first IPv6 PI policy.
Current ARIN policy does not permit an end-site from obtaining a
Provider Independent IPv6 address block directly from ARIN. There is
currently no viable IPv6 multihoming method available for these
end-sites. Shim6 & other methods have been proposed as a possible
method to meet multihoming requirements. Today, no implementation or
alternatives exist to “traditional” IPv4 multihoming which announces
unique address space from an ASN.
The largest end-sites (corporations & content providers) have the
greatest to gain and/or lose by not having an available method to
multihome. While IPv6 provides for stateless auto configuration for end
hosts, no new methods for renumbering the infrastructure are available.
The cost and complexity of renumbering these large organizations makes
it essential to provide stable address resources which are not assigned
from a LIR.
The lack of an end-site assignment policy is currently preventing the
real planning and deployment of IPv6 networks in these organizations.

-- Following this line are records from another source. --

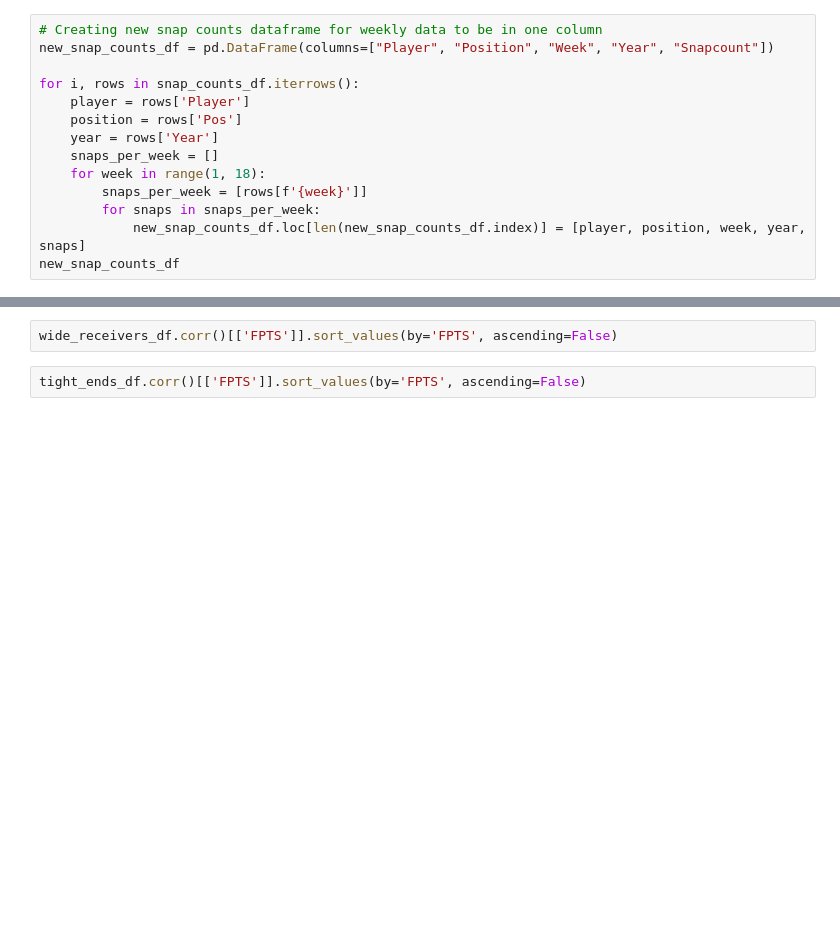
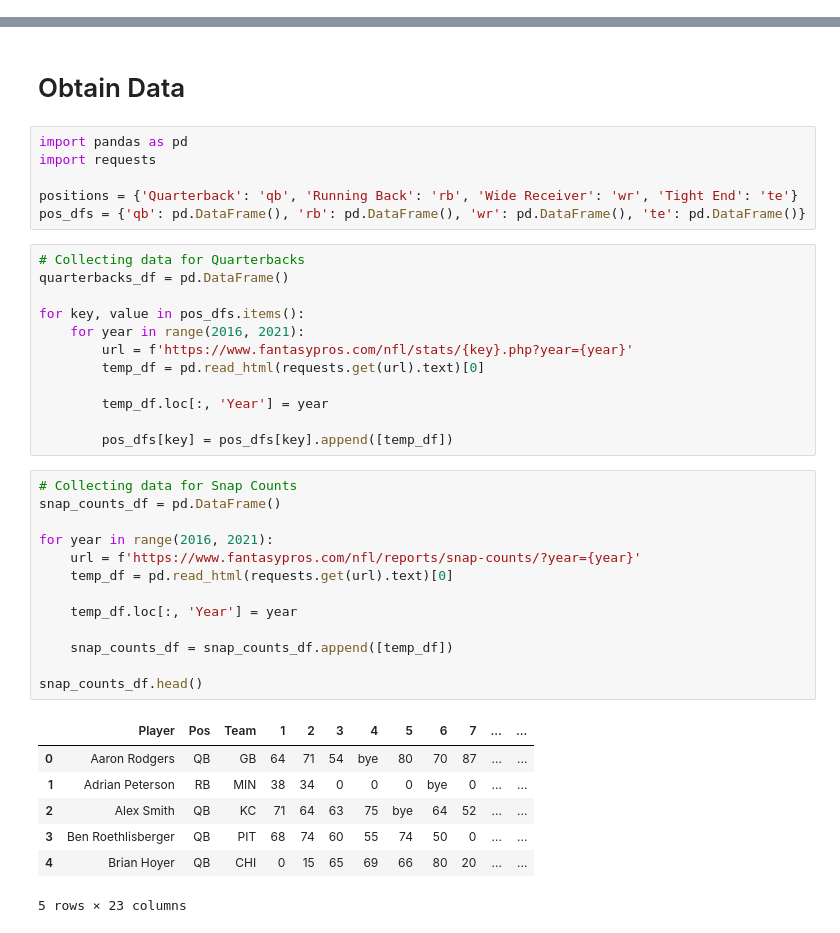
Before and after one commit to AlexanderCrisler/Data-Science-Final-Project, a Jupyter notebook: final_project.ipynb, the cells around one changed output, grey strips where cells are left out. Cells and saved outputs as stored; diff of their text form; blank space fills up the shorter version.

```diff
--- a/final_project.ipynb
+++ b/final_project.ipynb
@@ -290,14 +0,0 @@ snap_counts_df
-# %%
-# Creating new snap counts dataframe for weekly data to be in one column
-new_snap_counts_df = pd.DataFrame(columns=["Player", "Position", "Week", "Year", "Snapcount"])
-
-for i, rows in snap_counts_df.iterrows():
-    player = rows['Player']
-    position = rows['Pos']
-    year = rows['Year']
-    snaps_per_week = []
-    for week in range(1, 18):
-        snaps_per_week = [rows[f'{week}']]
-        for snaps in snaps_per_week:
-            new_snap_counts_df.loc[len(new_snap_counts_df.index)] = [player, position, week, year, snaps]
-new_snap_counts_df
@@ -351,4 +1,41 @@ running_backs_df.corr()[['FPTS']].sort_values(by='FPTS', ascending=False)
-# %%
-wide_receivers_df.corr()[['FPTS']].sort_values(by='FPTS', ascending=False)
-# %%
-tight_ends_df.corr()[['FPTS']].sort_values(by='FPTS', ascending=False)
+# %% [markdown]
+# Obtain Data
+# %%
+import pandas as pd
+import requests
+
+positions = {'Quarterback': 'qb', 'Running Back': 'rb', 'Wide Receiver': 'wr', 'Tight End': 'te'}
+pos_dfs = {'qb': pd.DataFrame(), 'rb': pd.DataFrame(), 'wr': pd.DataFrame(), 'te': pd.DataFrame()}
+# %%
+# Collecting data for Quarterbacks
+quarterbacks_df = pd.DataFrame()
+
+for key, value in pos_dfs.items():
+    for year in range(2016, 2021):
+        url = f'https://www.fantasypros.com/nfl/stats/{key}.php?year={year}'
+        temp_df = pd.read_html(requests.get(url).text)[0]
+
+        temp_df.loc[:, 'Year'] = year
+
+        pos_dfs[key] = pos_dfs[key].append([temp_df])
+# %%
+# Collecting data for Snap Counts
+snap_counts_df = pd.DataFrame()
+
+for year in range(2016, 2021):
+    url = f'https://www.fantasypros.com/nfl/reports/snap-counts/?year={year}'
+    temp_df = pd.read_html(requests.get(url).text)[0]
+
+    temp_df.loc[:, 'Year'] = year
+
+    snap_counts_df = snap_counts_df.append([temp_df])
+
+snap_counts_df.head()
+# %% [output]
+|  | Player | Pos | Team | 1 | 2 | 3 | 4 | 5 | 6 | 7 | ... | ... |
+| 0 | Aaron Rodgers | QB | GB | 64 | 71 | 54 | bye | 80 | 70 | 87 | ... | ... |
+| 1 | Adrian Peterson | RB | MIN | 38 | 34 | 0 | 0 | 0 | bye | 0 | ... | ... |
+| 2 | Alex Smith | QB | KC | 71 | 64 | 63 | 75 | bye | 64 | 52 | ... | ... |
+| 3 | Ben Roethlisberger | QB | PIT | 68 | 74 | 60 | 55 | 74 | 50 | 0 | ... | ... |
+| 4 | Brian Hoyer | QB | CHI | 0 | 15 | 65 | 69 | 66 | 80 | 20 | ... | ... |
+5 rows × 23 columns
```
Also changed, not shown: parts of 46 cells of this notebook, 1 other file.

Other policy proposals (2005-1) addressing this issue have been
presented at the ARIN 15 & 16 meetings. This policy proposal attempts
to address the issues that were raised on the ppml mailing list and at

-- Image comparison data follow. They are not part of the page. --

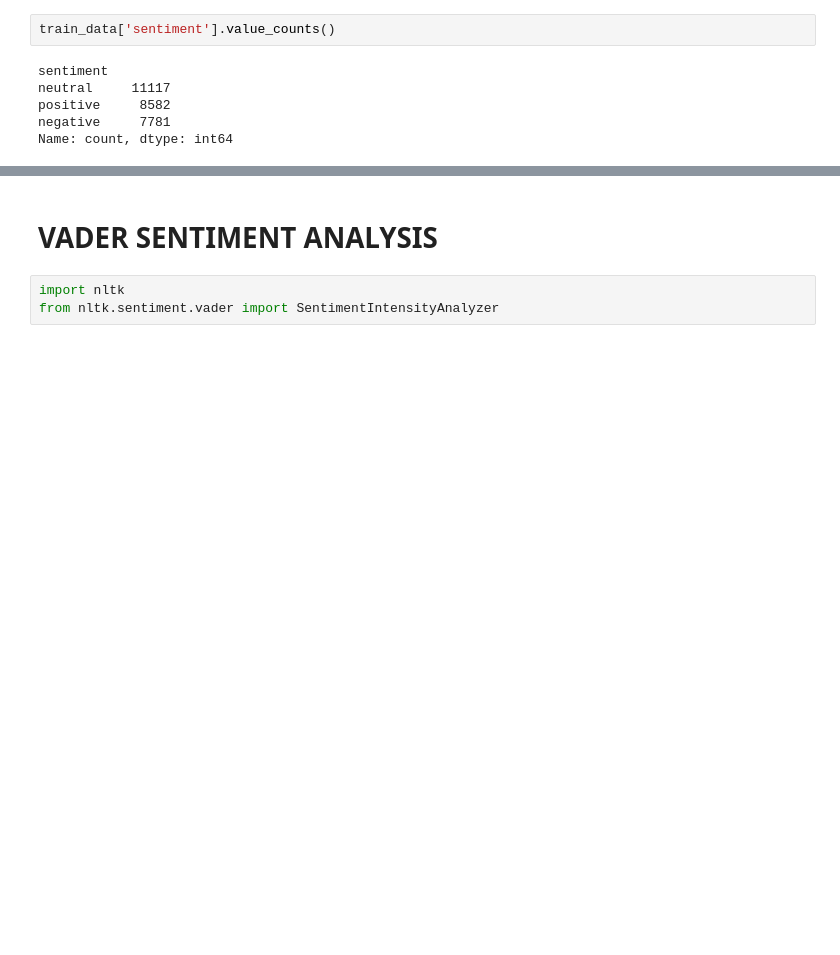
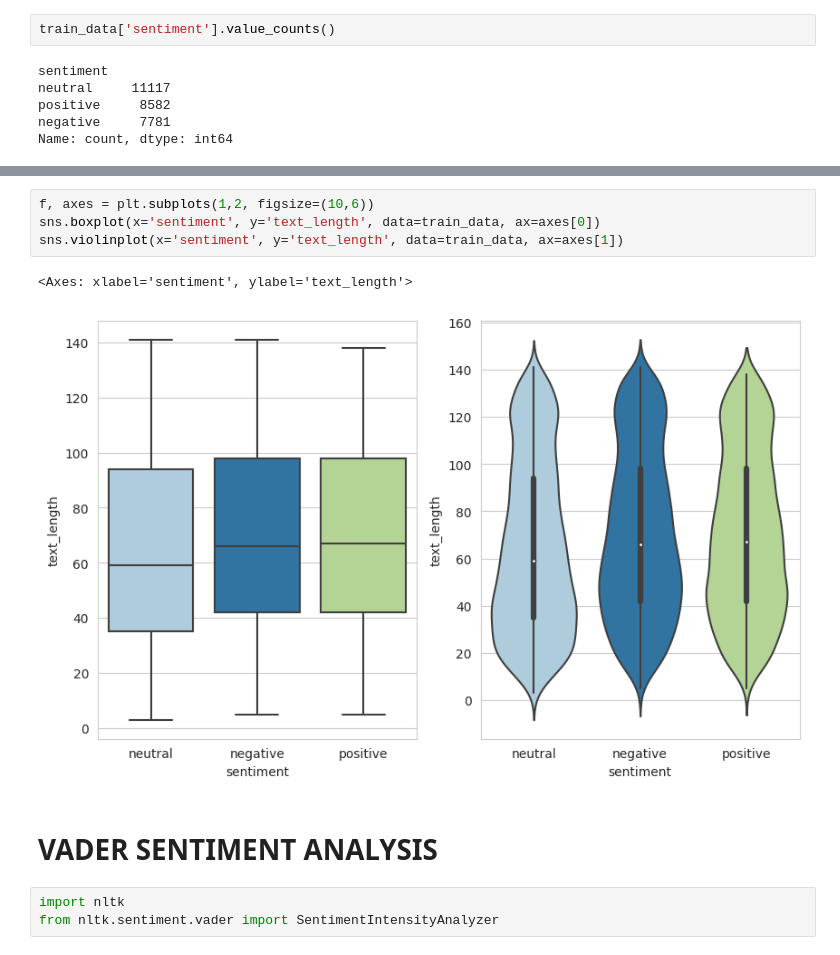
Before and after one commit to JeremyNathanJusuf/tweet-sentiment-analysis, a Jupyter notebook: tweet-sentiment-extraction.ipynb, the cells around one changed output, grey strips where cells are left out. Drawn from its saved outputs; the diff is of its cells as text; blank space fills up the shorter version.

Commit message:
Kaggle Notebook | Tweet Sentiment Extraction | Version 3

```diff
--- a/tweet-sentiment-extraction.ipynb
+++ b/tweet-sentiment-extraction.ipynb
@@ -78,3 +88,10 @@ sns.countplot(x='sentiment', data=train_data)
+# %%
+f, axes = plt.subplots(1,2, figsize=(10,6))
+sns.boxplot(x='sentiment', y='text_length', data=train_data, ax=axes[0])
+sns.violinplot(x='sentiment', y='text_length', data=train_data, ax=axes[1])
+# %% [output]
+<Axes: xlabel='sentiment', ylabel='text_length'>
+[figure, added]
 # %% [markdown]
 # VADER SENTIMENT ANALYSIS
 # %%
```
Also changed, not shown: parts of 4 cells of this notebook.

the public policy meetings for 2005-1.
Specifically, the main issue surrounding the creation of consensus on
this policy appears to be the criteria for which end-sites should be
able to obtain an endsite assignment. Concerns have been raised about
the creation of a new IPv6 “swamp” by having a policy that is too
lenient. This issue is addressed in the policy by limiting the endsite
assignments to current organizations with a modest IPv4 assignment.
The assignment of IPv4 resources is orthogonal to the assignment of IPv6
addresses. However, the use of existing IPv4 assignments and ARIN
membership are postulated as an appropriate regulator for the initial
assignments under an IPv6 endsite policy. It is reasonable to consider
changes to the membership and IPv4 assignment requirements in the
future. This review should be conducted after the endsite assignment
policy has been in place long enough to understand the demand for
endsite IPv6 assignments and the development of IPv6 networks have matured.
This policy proposal does not attempt to address the assignment needs
for endsites which currently do not have IPv4 assignments.
Timetable for implementation: within 90 days of approval by the BoT